Earlier one of the smaller children had fallen into a swampy pond on the island and they had watched how their father had revived him. They started up by doing what their now dead father had done. During this work, they still remembered the duties of a lighthouse-keeper, so the light got lit. The sailors passing the island couldn’t have imagined the drama taking place on the island.
The girls succeeded again and brought their brother back to life. Four frightened fatherless children alone on this dark and isolated island, and still the light shines from the lighthouse.
The next day they get the attention of some lobsterfishers and help is sent for.

For their incredible courage and feeling of duty they received a gold watch from the Freemasons and 50 kroner from the government. The story about these two brave girls circulated in all of the countries newspapers and the story ended up in the Nordahl Rolfsen readingbook used by the schools in Norway. Thirdgraders all over the country learned the story about two brave girls from Tananger. A song was even written by Elias Kræmmer with music by Ingebrigt Håland, the sisters brother. You can see the song scrolling on the bottom of your screen.(as soon as I can get my wife to write it.)

It took many years before Tananger showed any gratitude for what the girls did.
Not before 1990 did we do anything special for the two girls.

As earlier mentioned, a beautiful statue was erected in "Haben" close to the hotel "Hummeren" (The lobster). It was sponsored by the SR-bank and unveiled 8th. of December 1990. The statue was made by Svein Magnus Håvarstein.
If you ever visit Tananger, which should be the first stop, on a trip to Rogaland, "Haben" is the place too see. Then you can tell your travel companions about the tragic but brave story behind the statue and the two little girls it depicts.

A new lighthouse was also built in 1957 and that was the last new building to be put up on the island. The reason for that, is that in 1984 the station was automated and deserted.

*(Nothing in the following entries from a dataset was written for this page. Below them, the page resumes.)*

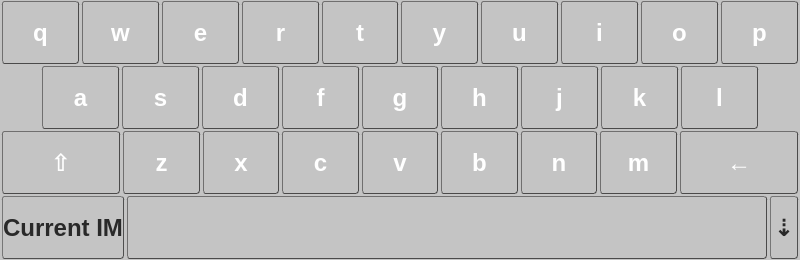
The window that src/QVirtualKeyboard.ui (drradwan/Qin) describes before a commit, drawn with Qt 5.
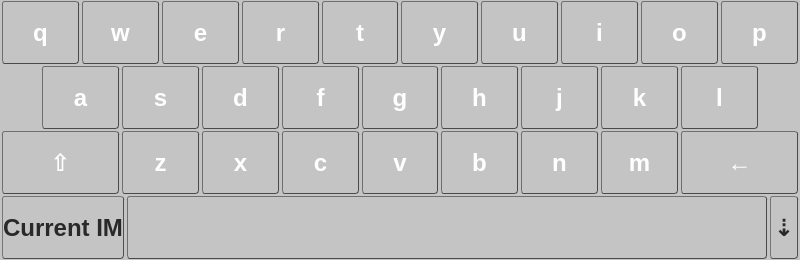
The same window after the commit.

```diff
--- a/src/QVirtualKeyboard.ui
+++ b/src/QVirtualKeyboard.ui
@@ -696,7 +696,7 @@
          </property>
          <property name="minimumSize">
           <size>
-           <width>120</width>
+           <width>119</width>
            <height>0</height>
           </size>
          </property>
@@ -934,7 +934,7 @@
          </property>
          <property name="minimumSize">
           <size>
-           <width>120</width>
+           <width>119</width>
            <height>0</height>
           </size>
          </property>
```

You should take time to visit this beautiful little island just outside Tananger.